YOUR INSTRUCTIONS
The output should be all lines of the entries below in which the word "추천사이트" occurs.

START DATA FOR ANALYSIS

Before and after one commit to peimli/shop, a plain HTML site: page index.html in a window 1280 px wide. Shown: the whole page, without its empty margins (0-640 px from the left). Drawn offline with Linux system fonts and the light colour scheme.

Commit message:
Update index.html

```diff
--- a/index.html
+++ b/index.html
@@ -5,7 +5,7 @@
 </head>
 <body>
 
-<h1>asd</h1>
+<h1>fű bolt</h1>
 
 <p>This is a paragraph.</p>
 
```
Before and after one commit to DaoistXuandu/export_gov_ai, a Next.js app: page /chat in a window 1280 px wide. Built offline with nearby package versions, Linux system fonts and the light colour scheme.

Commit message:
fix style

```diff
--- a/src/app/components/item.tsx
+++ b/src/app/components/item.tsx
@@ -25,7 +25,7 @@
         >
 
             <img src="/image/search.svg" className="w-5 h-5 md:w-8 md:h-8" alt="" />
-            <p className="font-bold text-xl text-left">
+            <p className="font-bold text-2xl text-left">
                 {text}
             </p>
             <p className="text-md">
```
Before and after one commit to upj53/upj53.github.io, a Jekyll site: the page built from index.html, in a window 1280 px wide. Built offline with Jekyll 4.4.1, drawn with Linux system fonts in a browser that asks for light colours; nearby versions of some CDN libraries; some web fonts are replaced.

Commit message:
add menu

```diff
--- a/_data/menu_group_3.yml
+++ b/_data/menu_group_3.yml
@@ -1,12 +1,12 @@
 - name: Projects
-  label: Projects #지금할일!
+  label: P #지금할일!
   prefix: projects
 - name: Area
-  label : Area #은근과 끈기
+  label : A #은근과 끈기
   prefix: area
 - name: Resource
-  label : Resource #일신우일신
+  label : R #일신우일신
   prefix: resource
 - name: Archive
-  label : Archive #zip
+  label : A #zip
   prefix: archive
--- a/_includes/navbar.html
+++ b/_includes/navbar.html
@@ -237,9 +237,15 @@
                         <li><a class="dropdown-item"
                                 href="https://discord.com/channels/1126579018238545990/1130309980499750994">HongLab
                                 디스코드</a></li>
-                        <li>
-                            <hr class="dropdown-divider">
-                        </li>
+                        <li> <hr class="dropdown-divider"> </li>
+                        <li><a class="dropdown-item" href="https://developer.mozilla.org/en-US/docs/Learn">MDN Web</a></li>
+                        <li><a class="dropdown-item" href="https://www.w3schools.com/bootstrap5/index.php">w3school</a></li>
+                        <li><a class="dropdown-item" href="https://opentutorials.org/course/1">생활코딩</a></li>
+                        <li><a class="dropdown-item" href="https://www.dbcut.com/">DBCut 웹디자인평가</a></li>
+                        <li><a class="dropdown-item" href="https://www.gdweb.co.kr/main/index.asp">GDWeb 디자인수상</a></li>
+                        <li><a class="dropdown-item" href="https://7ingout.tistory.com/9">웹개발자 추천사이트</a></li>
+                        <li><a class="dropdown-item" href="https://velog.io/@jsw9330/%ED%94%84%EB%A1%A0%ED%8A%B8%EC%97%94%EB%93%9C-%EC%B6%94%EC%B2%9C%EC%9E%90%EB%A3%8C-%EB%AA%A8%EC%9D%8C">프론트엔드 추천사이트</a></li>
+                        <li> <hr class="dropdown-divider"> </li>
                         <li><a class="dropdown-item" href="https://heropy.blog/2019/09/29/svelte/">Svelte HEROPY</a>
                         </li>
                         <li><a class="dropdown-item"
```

END DATA FOR ANALYSIS

EXERCISE OUTPUT
+                        <li><a class="dropdown-item" href="https://7ingout.tistory.com/9">웹개발자 추천사이트</a></li>
+                        <li><a class="dropdown-item" href="https://velog.io/@jsw9330/%ED%94%84%EB%A1%A0%ED%8A%B8%EC%97%94%EB%93%9C-%EC%B6%94%EC%B2%9C%EC%9E%90%EB%A3%8C-%EB%AA%A8%EC%9D%8C">프론트엔드 추천사이트</a></li>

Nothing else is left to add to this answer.